Wednesday, October 7, 2015

Thousand Acre Marsh, Delaware


View north across the marsh.  Bridge at far right bears Del. Rte. 9 over the C&D Canal
I attended the Third Annual Delaware River Watershed Forum at the University of Delaware in Newark, Delaware over the last two days.  The first day's activities included a field trip to one of five sites along the Delaware Estuary to see conservation and restoration projects. I chose to visit Thousand Acre Marsh.  This extensive freshwater wetland is a well-known birding destination that is at risk for a wide range of impacts due to sea level rise.

The marsh is a freshwater impoundment located in the southwest corner of the intersection of the Chesapeake & Delaware Canal and the Delaware Bay.  The northern levee of the marsh (along the canal) was created when the C&D Canal was dug, and the eastern levee (along Delaware Bay) was created to protect the right-of-way of Delaware Route 9, which hugs the bay shore. 
A ship eastbound from the Chesapeake to the Delaware Bay in the C&D Canal
Representatives from the Delaware Department of Natural Resources and Environmental Control informed our group about the efforts of a multi-agency partnership to expand habitat and bolster ecotourism while addressing the failing bay shore levee and combating the expansion of invasive phragmites reeds. 
Tour group at the water level control structure on the failing bay shore levee
Best feature of the tour:  I added a new bird to my life list, a Little Blue Heron!  In addition, there were more Bald Eagles flying here than I have seen anywhere else except in Alaska; most were immature.

Salem Nuclear Power Plant in Salem, NJ directly across Delaware Bay

6 comments:

packrat said...

Blue Heron, good. Bald Eagles, good. Cooling tower, bad.

From your photo the group at the event seemed fairly substantial.

Mark P said...

Pretty cool looking. So, is this whole wetland area manmade?

Scott said...

Packrat: Earlier that morning, we'd had a session about water consumption from the Delaware River watershed. The speaker noted that thermoelectric generation (e.g., coal-fired, gas-fired, and nuclear power plants) uses tremendous quantities of water, but the speaker specifically mentioned that the Salem nuclear plant uses a once-through cooling system that does not consume (e.g., evaporate) water from the river. So, I was surprised to see the ominous cooling tower with billowing clouds of steam. Looked pretty "consumptive" to me.

Scott said...

Mark: Before all the alterations, there would have been brackish marshes lining the bay, and the marshes would have been threaded through with tidal guts and channels. I think that early settlers probably diked the land first so that they could control water levels and use the land for productive purposes (i.e., agriculture). When the canal was dug and the bay shore highway built, the marshes were permanently isolated from the bay. It's a shame.

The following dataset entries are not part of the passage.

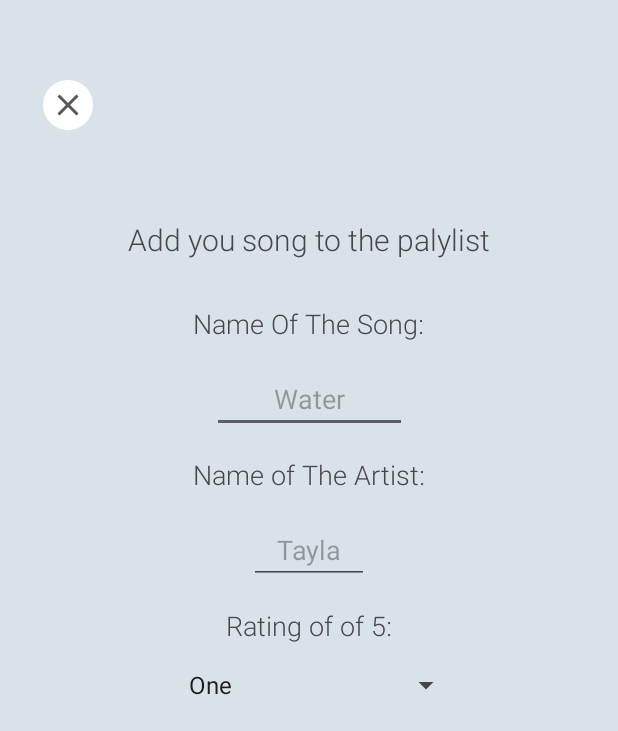
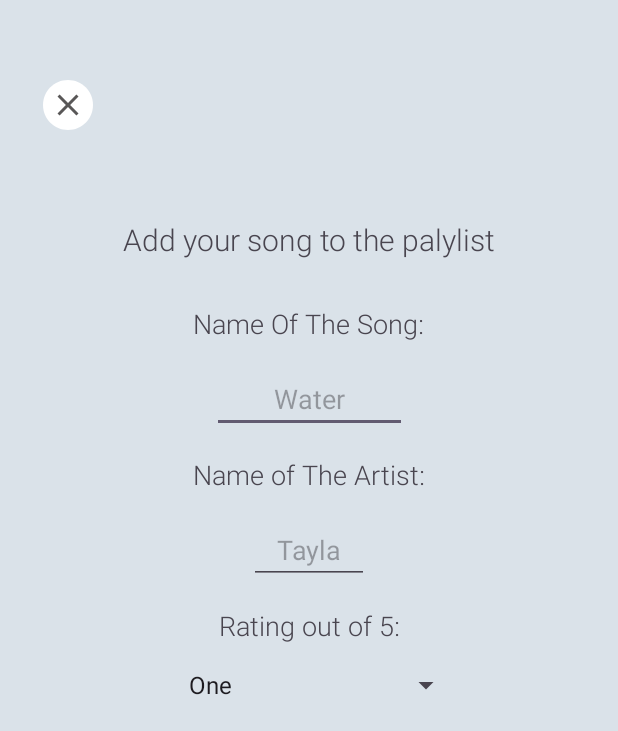
Before and after one commit to VCCT-IMAD5112-2025-G1/Musically, an Android app: the PlaylistFormActivity screen opened directly, with no data from a screen before it, on a phone screen of 412 x 824 dp. Shown: the top 731 px of the screen. Run offline under Robolectric (Android 15) with nearby library versions, the phone set to English and light mode, and no system bars.

```diff
--- a/app/src/main/res/layout/activity_detailed.xml
+++ b/app/src/main/res/layout/activity_detailed.xml
@@ -179,6 +179,8 @@
                                         android:layout_width="wrap_content"
                                         android:layout_height="wrap_content"
                                         android:fontFamily="sans-serif-medium"
+                                        android:textAlignment="center"
+
                                         android:textSize="20sp"
                                         app:layout_constraintBottom_toBottomOf="parent"
                                         app:layout_constraintEnd_toEndOf="parent"
--- a/app/src/main/res/layout/activity_playlist_form.xml
+++ b/app/src/main/res/layout/activity_playlist_form.xml
@@ -91,7 +91,7 @@
                     android:layout_width="wrap_content"
                     android:layout_height="wrap_content"
                     android:fontFamily="sans-serif-light"
-                    android:text="Add you song to the palylist"
+                    android:text="Add your song to the palylist"
                     android:textSize="20dp"
                     app:layout_constraintEnd_toEndOf="parent"
                     app:layout_constraintStart_toStartOf="parent"
@@ -149,7 +149,7 @@
                     android:layout_height="wrap_content"
                     android:layout_marginTop="15dp"
                     android:fontFamily="sans-serif-light"
-                    android:text="Rating of of 5:"
+                    android:text="Rating out of 5:"
                     android:textSize="18dp"
                     app:layout_constraintEnd_toEndOf="parent"
                     app:layout_constraintStart_toStartOf="parent"
```
Also changed, not shown: 3 other files.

robin andrea said...

How wonderful to see a Little Blue Heron! I would love to see one of those. It's been a very long time since I've seen Bald Eagle. When we were living in Port Townsend, WA on the Olympic Peninsula, we saw eagles everyday. Since we've moved back to California, I've only seen one Bald Eagle in the seven years we've been back. Interesting reading about the wetlands. We humans have sure left our mark, haven't we.

Scott said...

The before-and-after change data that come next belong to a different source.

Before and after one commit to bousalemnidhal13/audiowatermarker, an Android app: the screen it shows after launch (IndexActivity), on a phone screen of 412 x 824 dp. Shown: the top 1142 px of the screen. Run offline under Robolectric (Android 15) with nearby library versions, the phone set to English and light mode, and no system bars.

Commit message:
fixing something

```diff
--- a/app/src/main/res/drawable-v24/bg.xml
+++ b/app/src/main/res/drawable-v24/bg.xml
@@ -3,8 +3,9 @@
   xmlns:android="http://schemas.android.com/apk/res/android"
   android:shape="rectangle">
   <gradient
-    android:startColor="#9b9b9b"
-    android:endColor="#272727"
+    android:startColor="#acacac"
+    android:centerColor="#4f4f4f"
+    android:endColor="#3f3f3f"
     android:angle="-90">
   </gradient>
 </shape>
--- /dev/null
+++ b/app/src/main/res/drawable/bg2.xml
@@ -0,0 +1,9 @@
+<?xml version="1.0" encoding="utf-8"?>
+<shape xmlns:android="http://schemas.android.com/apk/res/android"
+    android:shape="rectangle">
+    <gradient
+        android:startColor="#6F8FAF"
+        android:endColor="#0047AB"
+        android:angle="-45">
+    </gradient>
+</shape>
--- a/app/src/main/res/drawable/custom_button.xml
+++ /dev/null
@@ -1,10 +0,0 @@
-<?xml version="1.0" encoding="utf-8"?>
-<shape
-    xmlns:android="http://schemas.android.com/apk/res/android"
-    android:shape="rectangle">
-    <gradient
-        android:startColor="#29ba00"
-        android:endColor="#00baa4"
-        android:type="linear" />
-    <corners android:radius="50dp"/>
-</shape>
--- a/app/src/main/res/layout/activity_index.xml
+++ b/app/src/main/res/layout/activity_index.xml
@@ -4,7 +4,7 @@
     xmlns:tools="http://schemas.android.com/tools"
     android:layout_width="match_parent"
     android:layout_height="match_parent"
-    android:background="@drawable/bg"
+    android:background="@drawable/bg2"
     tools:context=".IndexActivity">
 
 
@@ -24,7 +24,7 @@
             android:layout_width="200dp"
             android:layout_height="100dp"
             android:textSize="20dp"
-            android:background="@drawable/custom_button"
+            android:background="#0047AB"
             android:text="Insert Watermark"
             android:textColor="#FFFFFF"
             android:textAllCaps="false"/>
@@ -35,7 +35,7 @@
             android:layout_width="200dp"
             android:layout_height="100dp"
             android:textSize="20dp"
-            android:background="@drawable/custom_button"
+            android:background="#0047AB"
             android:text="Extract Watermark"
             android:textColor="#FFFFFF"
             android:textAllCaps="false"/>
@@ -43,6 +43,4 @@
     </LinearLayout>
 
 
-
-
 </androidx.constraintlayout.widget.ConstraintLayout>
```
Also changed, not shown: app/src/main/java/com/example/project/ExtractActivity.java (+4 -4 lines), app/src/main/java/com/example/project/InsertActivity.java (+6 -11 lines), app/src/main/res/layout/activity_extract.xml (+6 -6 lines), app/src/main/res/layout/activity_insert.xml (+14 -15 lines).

Robin Andrea: Kali was sure we had seen Little Blue Herons when we lived in Florida, but I wasn't so positive; it turned out I was right. They eluded us for the seven years we lived in the Sunshine State.